For Monongahela River towns such as Brownsville and Monongahela, finding incubator space for budding artists to live and work could be an economic boost, as well as a way to make the communities more attractive.
“We are an untapped resource in the area for artists and aspiring creativists,” said Brianne Mitchell, a representative of the Brownsville Area Revitalization Corp., which operates a museum at the historic Flatiron Building in downtown Brownsville.
“We have so much wonderful space for artists — space that overlooks the National Road (Route 40) and the Monongahela River, with gorgeous views and perfect natural lighting,” Mitchell said, noting the Flatiron Building and remodeled pharmacy on Market Street could be among the sites.

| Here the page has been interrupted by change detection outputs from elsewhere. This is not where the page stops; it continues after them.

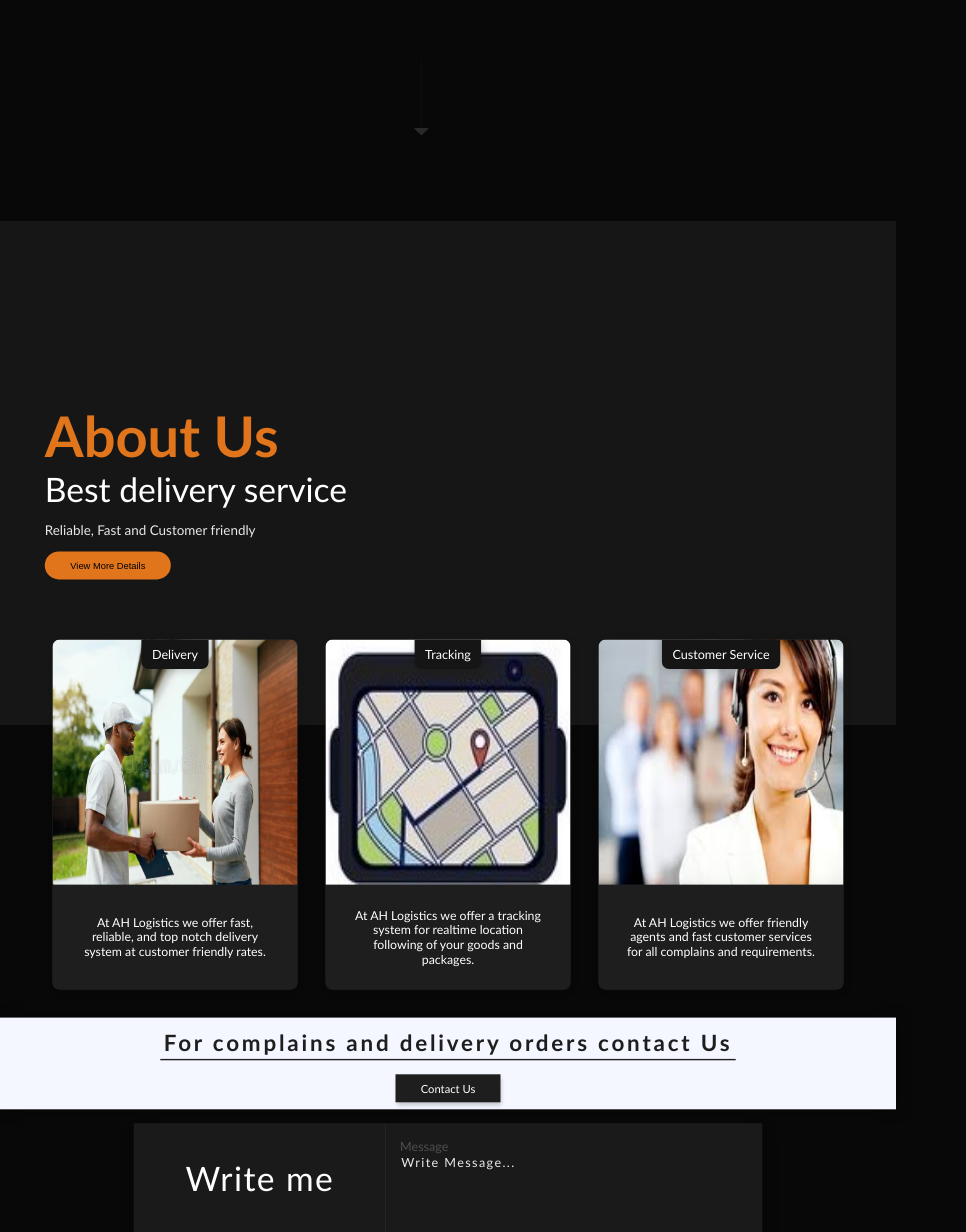
Repository: TheSecretlifeOfX/Ah-Logistics
Page: index.html
An editor plug-in stored every save of this project. The page is shown before and after the next save, followed by the edit.
The browser window is 1280 px wide. The page is 1380 px wide, so the pictures cover 1380 px, including what lies to the right of the window. The pictures show the part of the page from y = 464 to 2224 px (the page is 2519 px tall before and 3077 px after), at 70% of full size.

Above is the page before, as saved 2022-03-02 13:25:31.

### index.html
<html>
<head>
<meta charset="utf-8">
<meta http-equiv="X-UA-Compatible" content="IE-edge">
<meta name="viewport" content="width=device-width, intial-scale=1.0">
<title>Logistics Website</title>
<link rel="stylesheet" href="./css/home.css">
</head>
<body>
<section id="main">
	<nav>
	<a href="#" class="logo"><img src="images/logo.jpg"></a>
	<div class="toggle"></div>
	<ul class="menu">
	<li class="active"><a href="#main" >Home</a></li>
	<li><a href="#about">About</a></li>
	<li><a href="#services">Services</a></li>
	<li><a href="#Tracking-Form">Track</a></li>
    <li><a href="#contact-form">Contact</a></li>
	</ul>
	<a href="#" class="lang">En</a>
	</nav>
    </section>
</div>
<div class="black-line" ></div>
<section id="about">
	<div class="about-text">
	<h1>About Us</h1>
	<h2>Best delivery service</h2>
	<p>Reliable, Fast and Customer friendly</p>
	<button>View More Details</button>
	</div>
</section>
<section id="services">
<div class="s-heading">
<h1>Services</h1>
<p>Here Is The Some Services Which we provide our customers</p>
</div>
<div class="b-container">
<div class="s-box">
<div class="s-b-img">
    <div class="s-type">Delivery</div>
    <img src="images/delivery.jpg">
</div>
<div class="s-b-text">
<a href="#">At AH Logistics we offer fast, reliable, and top notch delivery system at customer friendly rates.</a>
</div>
</div>
<div class="s-box">
<div class="s-b-img">
    <div class="s-type">Tracking</div>
    <img src="images/track.jpg">
</div>
<div class="s-b-text">
<a href="#">At AH Logistics we offer a tracking system for realtime location following of your goods and packages.</a>
</div>
</div>
<div class="s-box">
<div class="s-b-img">
    <div class="s-type">Customer Service</div>
    <img src="images/customer.jpg">
</div>
<div class="s-b-text">
<a href="#">At AH Logistics we offer friendly agents and fast customer services for all complains and requirements.</a>
</div>
</div>
</div>
</div>
<section id="contact-btn">
<h1 class="c-b-heading">For complains and delivery orders contact Us</h1>
    <button >Contact Us</button>
</section>
<!--contact-form------------------->
<section id="contact-form">
<form>
<!--left--------------------------------------->
<div class="contact-left">
<h1 class="c-l-heading">Write me</h1>
<div class="f-name">
<font >Name</font>
<input type="text" placeholder="Full Name"/>
</div>
<div class="f-email">
<font >Email</font>
<input type="email" placeholder="Example@gmail.com"/>
</div>
</div>
<div class="contact-right">

<div class="message">
<font >Message</font>
<textarea name="message" rows="5" cols="20" placeholder="Write Message..."></textarea>
<button>Submit</button>
</div>
</form>
</section>
</section>
</body>
</html>

### css/home.css
/*body{
    background-color:gray;
}*/
body{
margin:0px;
padding:0px;
/*background-image:url("../images/AhLogic.jpg");*/
background-position: 100%;
background-color: #080808;
background-size: 80%;
min-height: 100vh;
}
ul{
list-style:none;
}
a{
text-decoration:none;
}
#main{
padding:30px 50px;
width:100%;
height: 100vh;
/*box-sizing: border-box;
/*background-size: 1330px;
background-position: right bottom;
background-repeat: no-repeat;
background-image: url("../images/AhLogic.jpg");
background-color: #edf1fd;*/
}
nav{
display:flex;
justify-content: space-between;
align-items: center;
text-transform: uppercase;
font-weight: 600;
letter-spacing: 2px;
font-family: calibri;
top: 0;
left: 10px;
width:100%;
box-sizing: border-box;
padding: 5px 60px;
background-color:#e0751c;
box-shadow:2px 2px 12px rgba(0,0,0,0.05);
z-index: 1;
border-radius: 50px;
}
.menu{
display: flex;
}
.menu li a{
padding: 10px 25px;
color:#f8f8fa;
font-size: 12px;

}
.lang{
color:#f3ecec;
}
.logo > img {
    width: 100%;
    height: 100%;
    max-width: 150px;
    display: flex;
    justify-content: center;
    align-items: center;
    text-align: center;
    margin-left: 0px;
    border-radius: 5px;
     }
.toggle{
display: none;
}
.active a,
.menu li a:hover{
background-color:#292929;
color:#FFF!important;
font-weight: bold;
transition: all ease 0.4s;
}
.black-line {
    align-self: end;
    width: 50%;
    height: 15%;
    margin-bottom: 4em;
    position: absolute;
      bottom:0px;
      left: -3%;
      border-right: 1px solid  rgba(41,41,41,0.30);
  }

  .black-line::after{
    content: ' ';
    position: absolute;
    width: 0;
    height: 0;
    border-style: solid;
    border-width: 11px 11px 0 11px;
   border-color:  #292929 transparent transparent transparent;
    right: -.7em;
    bottom: -2px;
  }
  #about{
	width:100%;
	height: 100vh;
	background-color:#161616;
	box-sizing: border-box;
	display: flex;
	align-items: center;
	justify-content: space-between;
	padding: 50px 5% 0px 5%;
	position: relative;
}
.about-text{
	font-family: calibri;
	width: 50%;
}
.about-text h1{
	font-size: 5rem;
	color:#e0751c;
}
.about-text h2{
	font-size: 3rem;
	color:#FFFFFF;
	font-weight: 400;
}
.about-text h1,h2{
	margin: 0px;
	padding: 0px;
}
.about-text p{
	font-size: 1.2rem;
	color:rgba(255,255,255,0.90);

}
.about-text button{
	width: 180px;
	height: 40px;
	border-radius: 20px;
	border: none;
	outline: none;
	background-color:#e0751c;
}
.about-text button:hover{
	background-color: #FFFFFF;
	transition: all ease 0.3s;
}
#services{
    width:100%;
height:100vh;
box-sizing: border-box;
font-family: calibri;
display: flex;
flex-direction: column;
align-items: center;
justify-content: center;
padding-top: 40px ;
}
.s-heading p{
font-size: 1.2rem;
	color:rgba(255,255,255,0.90);
}

#portfolio{
	width:100%;
	box-sizing: border-box;
	font-family: calibri;
	display: flex;
	flex-direction: column;
	align-items: center;
	justify-content: center;
	padding: 60px 2% 20px 2%;
}

.p-headind{
	font-family: calibri;
	font-size: 1.7rem;
	text-align: center;
	color:#FFFFFF;
	font-weight: 400;
	padding: 10px 20px;
	background-color: #292929;
	letter-spacing: 2px;
	border-radius: 3px;
	box-shadow: 2px 2px 20px rgba(0,0,0,0.1);

}
.p-box{

	background-color: #1F1F1F;
	overflow: hidden;
	border-radius: 10px;
	box-shadow: 2px 2px 13px rgba(0,0,0,0.3);
	position: relative;

}

.s-heading h1{
color:#FFFFFF;
font-size: 3rem;
margin: 0px;
padding: 0px;

}
.s-heading p{
color:rgba(255,255,255,0.30);
font-size: 1rem;
margin: 0px;
padding: 0px;
}
.s-heading{
text-align: center;
margin: 20px 0px;
}
.s-box{
background-color: #2B2B2B;
width:350px;
height: 500px;
margin: 20px;
border-radius: 10px;
overflow: hidden;
box-shadow: 2px 2px 12px rgba(0,0,0,0.1);
position: relative;
}
.b-container{
display: flex;
justify-content: center;
align-content: center;


}
.s-b-img{
width: 100%;
height: 70%;

}
.s-b-img img{
width:100%;
height: 100%;

}
.s-b-text{
width: 100%;
height: 30%;
background-color:#1E1E1E;
display:flex;
justify-content: center;
align-items: center;
text-align: center;
}
.s-b-text a{
margin: 0px;
color:#FFFFFF;
font-size: 1.1rem;
font-family: calibri;
display: block;
display: -webkit-box;
max-width: 80%;
-webkit-line-clamp: 4;
-webkit-box-orient: vertical;
overflow: hidden;
text-overflow: ellipsis;
}
.s-b-text a:hover{
color:rgba(255,255,255,0.50)
}
.s-type{
font-family: calibri;
color:#FFFFFF;
background-color: #151515;
padding: 10px 15px;
position: absolute;
top: 0px;
left: 50%;
transform: translateX(-50%);
font-size: 18px;
border-radius: 0px 0px 10px 10px;
box-shadow: 2px 2px 12px rgba(0,0,0,0.2);
}
.s-box:hover{
transform:translateY(-10px);
transition: all ease 0.3s;
}
#contact-btn{
	width: 100%;
	display: flex;
	flex-direction: column;
	justify-content:center;
	align-items: center;
	height: 200px;
	background-color: #F4F7FF;
	margin: 20px 0px;
	box-sizing: border-box;
	box-shadow:2px 0px 20px rgba(0,0,0,0.4);
}
.c-b-heading{
	font-size: 2rem;
	color:#1E1E1E;
	font-family: calibri;
	margin: 10px;
	padding: 5px;
	letter-spacing: 4px;
	border-bottom: 2px solid #1E1E1E;

}
#contact-btn button{
	color:#FFFFFF;
	font-size: 1rem;
	font-family: calibri;
	width:150px;
	height: 40px;
	margin: 10px;
	background-color: #1E1E1E;
	border: none;
	outline: none;
	box-shadow: 2px 5px 6px rgba(0,0,0,0.2);
}
#contact-btn button:hover{
	background-color: #17d1ac;
	color:#000000;
	transition: all ease 0.5s;
	font-weight: bold;
}
#contact-form{
	width: 100%;
	height: 90vh;
	display: flex;
	justify-content: center;
	align-items: center;

}
#contact-form form{
	display: flex;
	width: 70%;
	height: 60vh;
	background-color: #1A1A1A;
	box-shadow: 2px 12px 20px rgba(0,0,0,0.2);
	border: 1px solid rgba(255,255,255,0.01)
}

.contact-left{
	width: 40%;
	height: 100%;
	display: flex;
	flex-direction: column;
	align-items: center;
}
.contact-right{
	width: 60%;
	height: 100%;
	box-sizing: border-box;
	display: flex;
	flex-direction: column;
	justify-content: space-between;
	border-left: 1px solid rgba(255,255,255,0.08);
}
.contact-right button{
	width: 100%;
	height: 50px;
	background-color: #e0751c;
	font-weight: bold;
	outline: none;
	border: none;
	margin: 0px;
	color:#1B1B1B;
	font-size: 14px;
	text-transform: uppercase;
	letter-spacing: 2px;

}
.c-l-heading{
	font-family: calibri;
	color:#FFFFFF;
	font-size: 3rem;
	letter-spacing: 2px;
	font-weight: 400;

}
.f-name,.f-email{
	display: flex;
	flex-direction: column;
	font-family: calibri;

}
.f-name font,.f-email font{
	color:#BFBFBF;
	font-size: 22px;
}
.f-name input,.f-email input{
	height: 30px;
	width:250px;
	border: none;
	outline: none;
	background-color:transparent;
	border-bottom: 1px solid #929292;
	color:#FFFFFF;
	margin: 10px 0px;
}
.f-email input::placeholder,
.f-name input::placeholder{
	opacity: 0.5;
	letter-spacing: 1px;
}
.f-email input:focus,
.f-name input:focus{
	border-bottom: 1px solid #0d0e0d;
	transition: all ease 0.5s;
}.message font{
	font-size: 18px;
	color:#4E4E4E;
	font-family: calibri;

}
.message{
	margin: 20px;
}
.contact-right textarea{
	width: 100% !important;
	height: 320px !important;
	border: none;
	outline: none;
	background-color:transparent;
	box-sizing: border-box;
	color:#EBEBEB;
	font-size: 16px;
}
.contact-right textarea::placeholder{
	color:#EBEBEB;
	font-size: 18px;
	letter-spacing: 2px;
	font-family: calibri;
}
.contact-right button:active{
	transform: scale(1.04);
	transition: all ease 0.1s;
}
.message button{
	width: 180px;
	height: 40px;
	border-radius: 20px;
	border: none;
	outline: none;
	background-color:#17d1ac;
}
  .message button:hover{
    background-color: #d8d8e4;
    transition: all ease 0.3s;
  }

After the next save:
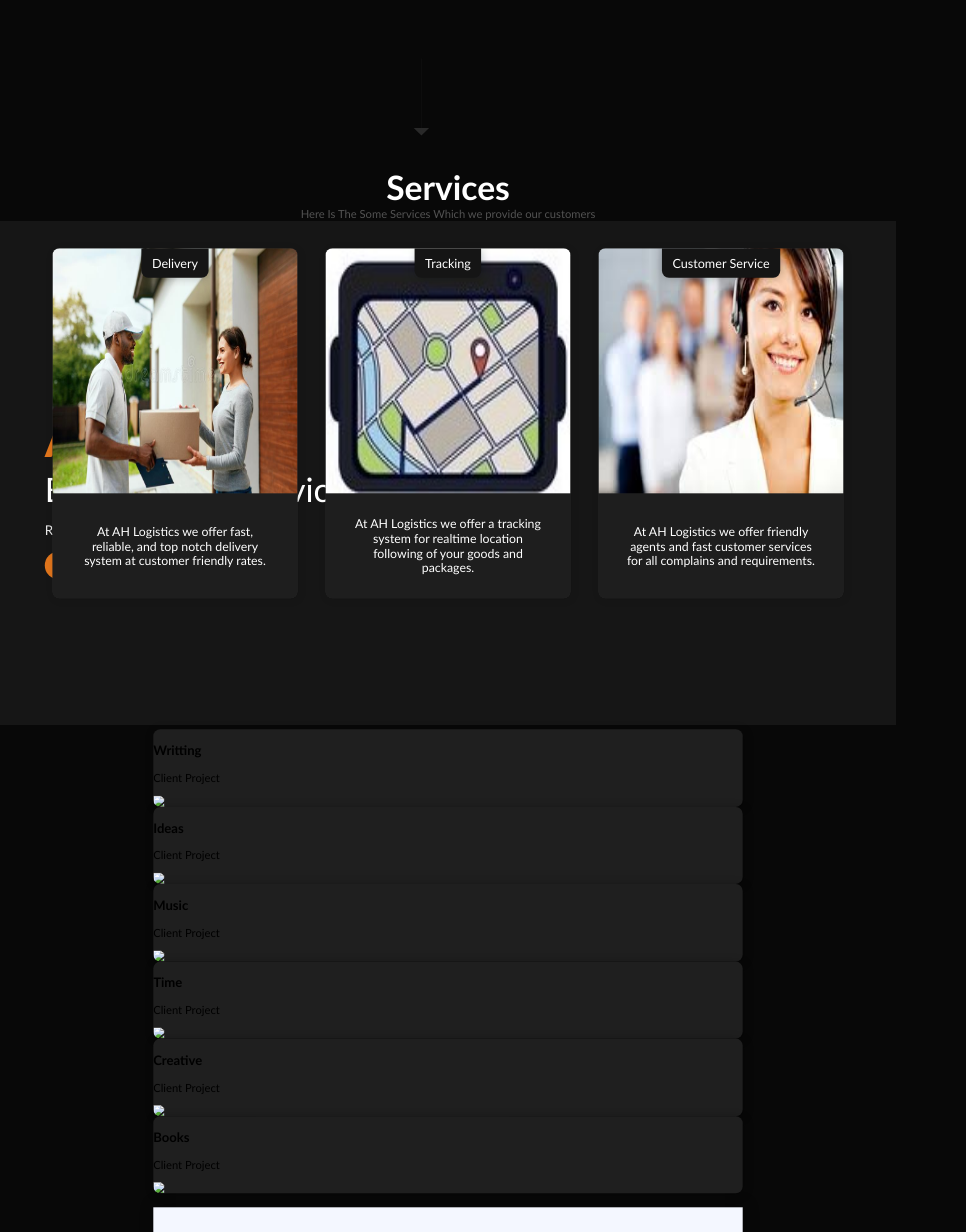
Not found: images/w1.jpg
Not found: images/w2.jpg
Not found: images/w3.jpg
Saved 3 min 1 s later.
--- a/index.html
+++ b/index.html
@@ -66,6 +66,52 @@
 </div>
 </div>
 </div>
+<section id="portfolio">
+	<h1 class="p-headind">Portfolio</h1>
+	<div class="p-container">
+	<div class="p-box">
+	<div class="overlay-text">
+	<h1>Writting</h1>
+	<p>Client Project</p>
+	</div>
+	<img src="images/w1.jpg">
+
+	</div>
+	<div class="p-box">
+	<div class="overlay-text">
+	<h1>Ideas</h1>
+	<p>Client Project</p>
+	</div>
+	<img src="images/w2.jpg">
+	</div>
+	<div class="p-box">
+	<div class="overlay-text">
+	<h1>Music</h1>
+	<p>Client Project</p>
+	</div>
+	<img src="images/w3.jpg">
+	</div>
+	<div class="p-box">
+	<div class="overlay-text">
+	<h1>Time</h1>
+	<p>Client Project</p>
+	</div>
+	<img src="images/w4.jpg">
+	</div>
+	<div class="p-box">
+	<div class="overlay-text">
+	<h1>Creative</h1>
+	<p>Client Project</p>
+	</div>
+	<img src="images/w5.jpg">
+	</div>
+	<div class="p-box">
+	<div class="overlay-text">
+	<h1>Books</h1>
+	<p>Client Project</p>
+	</div>
+	<img src="images/w6.jpg">
+	</div>
 <section id="contact-btn">
 <h1 class="c-b-heading">For complains and delivery orders contact Us</h1>
     <button >Contact Us</button>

The Mon River Towns Program, along with the National Road Heritage Corridor in Uniontown, has joined with the Touchstone Center for Crafts in launching the initiative to place “meaningful public art” in river towns in Allegheny, Washington, Westmoreland, Fayette and Greene counties. The program has several thousand dollars to help launch the public art effort, said Cathy McCollom, director of the nonprofit program.
“We are always talking about connecting communities with the river and history. When it all comes together in public art, that’s great,” McCollom said.
The river towns program focuses on the river as an asset to attract visitors and businesses, promoting tourism and economic development.
“The goal is to repurpose unused and abandoned properties — using art and artists to stoke the economic fires that have been ignited in those communities,” said Donna Holdorf, executive director of the heritage corridor. The nonprofit promotes the historic, cultural, scenic and recreational resources and potential of communities as a tourism destination.
“Public art is intended to start a conversation within a community and usually invites a collaboration of some sort between the artist and the viewers/participants. Often it engages with a particular location or subject, although sometimes it is purely meant to beautify and/or activate a locale,” said Judith H. O’Toole, the Richard M. Scaife Director/CEO of the Westmoreland Museum of American Art in Greensburg.
Public art is created to engage the public “with art in their own arena, outside the walls of a museum, with the hope that it will draw them closer to art in their own lives and entice them to be more aware of the benefits of creativity and imagination,” O’Toole added.
An example of public art can be seen at Monongahela’s riverside Aquatorium, a gathering spot and the site of many activities, including riverfront concerts held on summer Saturdays.
Touchstone’s residential artists and staff and about 60 students created a piece of public art that reflected the city’s history — a mosaic of a railroad train chugging alongside a river. They used metal and clay and finished the project in ceramic, sheet glass and glass tiles, said Dean Simpson, a spokesman for Touchstone.
“The meaningful public art installation will be shared with community residents and visitors for years,” said Claudia Williams, the Aquatorium’s director.
That artwork in Monongahela shows that “you can make a career out of (producing public art),” Simpson said. “We’re hoping to make more public art, like murals, in the spring.”
Joe Napsha is a Tribune-Review staff reporter. You can contact Joe at 724-836-5252, email@example.com or via Twitter .